[Source data]
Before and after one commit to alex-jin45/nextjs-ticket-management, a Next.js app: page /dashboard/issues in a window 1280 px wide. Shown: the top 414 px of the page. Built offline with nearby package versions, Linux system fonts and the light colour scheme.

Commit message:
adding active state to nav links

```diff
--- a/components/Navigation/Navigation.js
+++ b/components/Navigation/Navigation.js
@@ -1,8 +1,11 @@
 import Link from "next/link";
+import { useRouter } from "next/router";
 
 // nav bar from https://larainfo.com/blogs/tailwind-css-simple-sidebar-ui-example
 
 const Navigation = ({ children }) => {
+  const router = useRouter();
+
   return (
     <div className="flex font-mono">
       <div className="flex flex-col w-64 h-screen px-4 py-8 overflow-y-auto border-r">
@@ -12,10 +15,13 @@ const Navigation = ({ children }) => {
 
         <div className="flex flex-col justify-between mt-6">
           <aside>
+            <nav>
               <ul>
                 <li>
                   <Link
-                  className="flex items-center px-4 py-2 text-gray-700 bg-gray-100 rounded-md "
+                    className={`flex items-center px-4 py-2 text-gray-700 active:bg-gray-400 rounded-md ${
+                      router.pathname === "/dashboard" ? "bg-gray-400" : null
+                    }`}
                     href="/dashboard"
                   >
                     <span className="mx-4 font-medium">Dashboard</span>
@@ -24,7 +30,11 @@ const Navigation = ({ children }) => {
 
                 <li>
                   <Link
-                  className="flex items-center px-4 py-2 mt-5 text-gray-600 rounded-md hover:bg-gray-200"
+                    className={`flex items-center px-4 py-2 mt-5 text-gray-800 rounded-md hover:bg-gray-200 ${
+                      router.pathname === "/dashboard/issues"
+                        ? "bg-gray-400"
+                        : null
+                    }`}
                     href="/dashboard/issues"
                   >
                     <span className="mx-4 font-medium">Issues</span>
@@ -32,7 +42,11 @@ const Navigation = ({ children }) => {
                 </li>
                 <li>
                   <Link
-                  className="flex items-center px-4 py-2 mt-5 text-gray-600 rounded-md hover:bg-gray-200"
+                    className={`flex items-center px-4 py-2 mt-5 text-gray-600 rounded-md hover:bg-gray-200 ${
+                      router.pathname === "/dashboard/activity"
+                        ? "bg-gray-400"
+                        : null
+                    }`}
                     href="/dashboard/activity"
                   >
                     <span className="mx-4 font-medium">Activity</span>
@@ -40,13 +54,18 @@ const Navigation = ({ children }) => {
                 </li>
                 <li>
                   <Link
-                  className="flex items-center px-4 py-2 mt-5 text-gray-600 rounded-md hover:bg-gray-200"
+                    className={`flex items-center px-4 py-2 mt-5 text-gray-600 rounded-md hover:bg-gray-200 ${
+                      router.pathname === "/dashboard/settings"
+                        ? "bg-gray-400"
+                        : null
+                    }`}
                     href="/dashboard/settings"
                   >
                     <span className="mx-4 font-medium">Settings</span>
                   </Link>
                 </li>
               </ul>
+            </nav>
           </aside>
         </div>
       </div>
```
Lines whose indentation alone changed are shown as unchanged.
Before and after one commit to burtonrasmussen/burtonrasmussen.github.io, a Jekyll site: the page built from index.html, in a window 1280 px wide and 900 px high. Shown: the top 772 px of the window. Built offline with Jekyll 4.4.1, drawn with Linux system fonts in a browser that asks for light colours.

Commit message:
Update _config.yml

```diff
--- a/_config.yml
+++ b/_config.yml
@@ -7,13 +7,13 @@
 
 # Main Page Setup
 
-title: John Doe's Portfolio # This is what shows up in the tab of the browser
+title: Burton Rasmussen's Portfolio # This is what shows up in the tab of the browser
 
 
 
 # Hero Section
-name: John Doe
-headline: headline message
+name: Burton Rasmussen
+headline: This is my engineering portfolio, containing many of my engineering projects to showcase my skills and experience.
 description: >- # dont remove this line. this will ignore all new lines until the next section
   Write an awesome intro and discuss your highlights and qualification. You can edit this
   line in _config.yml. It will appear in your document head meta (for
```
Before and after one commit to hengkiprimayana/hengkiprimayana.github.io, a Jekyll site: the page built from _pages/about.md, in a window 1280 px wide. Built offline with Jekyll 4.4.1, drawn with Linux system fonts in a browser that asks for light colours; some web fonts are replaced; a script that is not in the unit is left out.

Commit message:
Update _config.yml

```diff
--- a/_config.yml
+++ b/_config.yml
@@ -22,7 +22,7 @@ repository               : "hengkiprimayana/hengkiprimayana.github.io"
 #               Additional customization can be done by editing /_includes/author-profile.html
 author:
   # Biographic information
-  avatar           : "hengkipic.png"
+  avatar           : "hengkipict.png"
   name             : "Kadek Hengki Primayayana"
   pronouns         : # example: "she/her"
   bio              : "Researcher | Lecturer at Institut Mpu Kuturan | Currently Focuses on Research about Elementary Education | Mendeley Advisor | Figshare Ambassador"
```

* Exercise instructions *
Work through the entries, filtering for the string "router", and copy each line that holds it.

* Solution to this task *
+import { useRouter } from "next/router";
+  const router = useRouter();
+                      router.pathname === "/dashboard" ? "bg-gray-400" : null
+                      router.pathname === "/dashboard/issues"
+                      router.pathname === "/dashboard/activity"
+                      router.pathname === "/dashboard/settings"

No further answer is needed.